If a line holds the word "legs", copy it from the entries.

Data items
[Start of section]
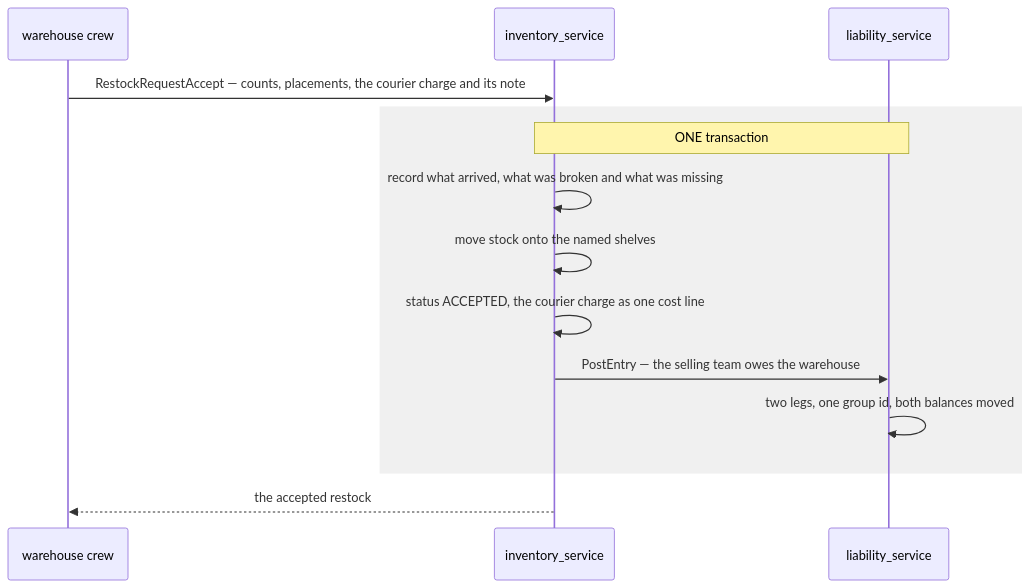
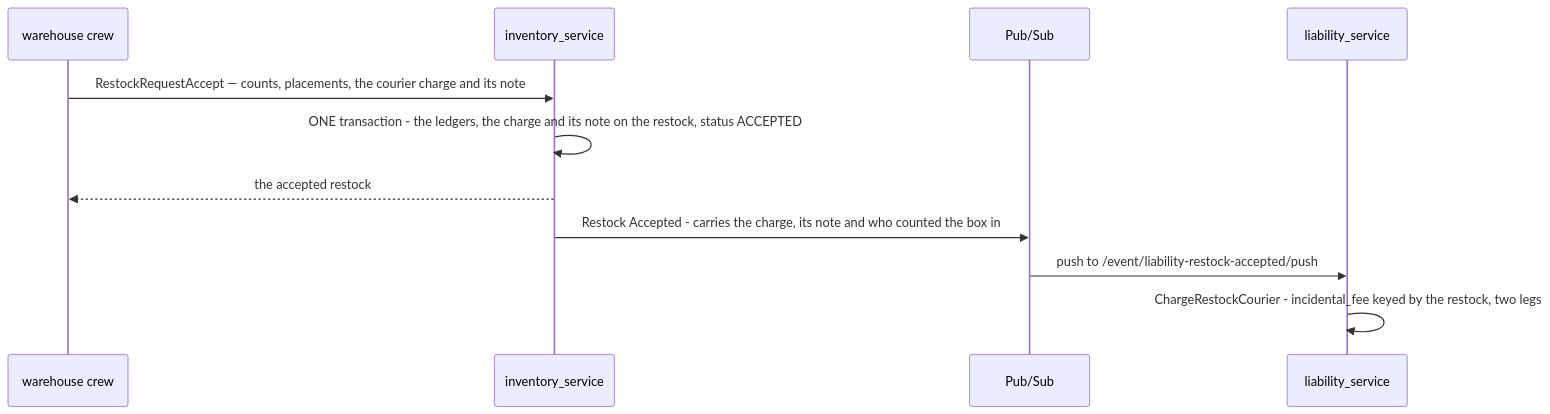
The first of 7 diagrams in docs/services/liability_service/rpc.md (pdcgo/warehouse_revamp), drawn with Mermaid before and after one commit. The commit also changed other lines of this file and 313 other files, not shown here.

````diff
--- a/docs/services/liability_service/rpc.md
+++ b/docs/services/liability_service/rpc.md
@@ -10,17 +12,14 @@
 ```mermaid
 sequenceDiagram
     participant W as warehouse crew
     participant I as inventory_service
+    participant PS as Pub/Sub
     participant S as liability_service
 
     W->>I: RestockRequestAccept — counts, placements, the courier charge and its note
-    rect rgb(240, 240, 240)
-        Note over I,S: ONE transaction
-        I->>I: record what arrived, what was broken and what was missing
-        I->>I: move stock onto the named shelves
-        I->>I: status ACCEPTED, the courier charge as one cost line
-        I->>S: PostEntry — the selling team owes the warehouse
-        S->>S: two legs, one group id, both balances moved
-    end
+    I->>I: ONE transaction - the ledgers, the charge and its note on the restock, status ACCEPTED
     I-->>W: the accepted restock
+    I->>PS: Restock Accepted - carries the charge, its note and who counted the box in
+    PS->>S: push to /event/liability-restock-accepted/push
+    S->>S: ChargeRestockCourier - incidental_fee keyed by the restock, two legs
 ```
````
[End of section]
- _Answer box_
-        S->>S: two legs, one group id, both balances moved
+    S->>S: ChargeRestockCourier - incidental_fee keyed by the restock, two legs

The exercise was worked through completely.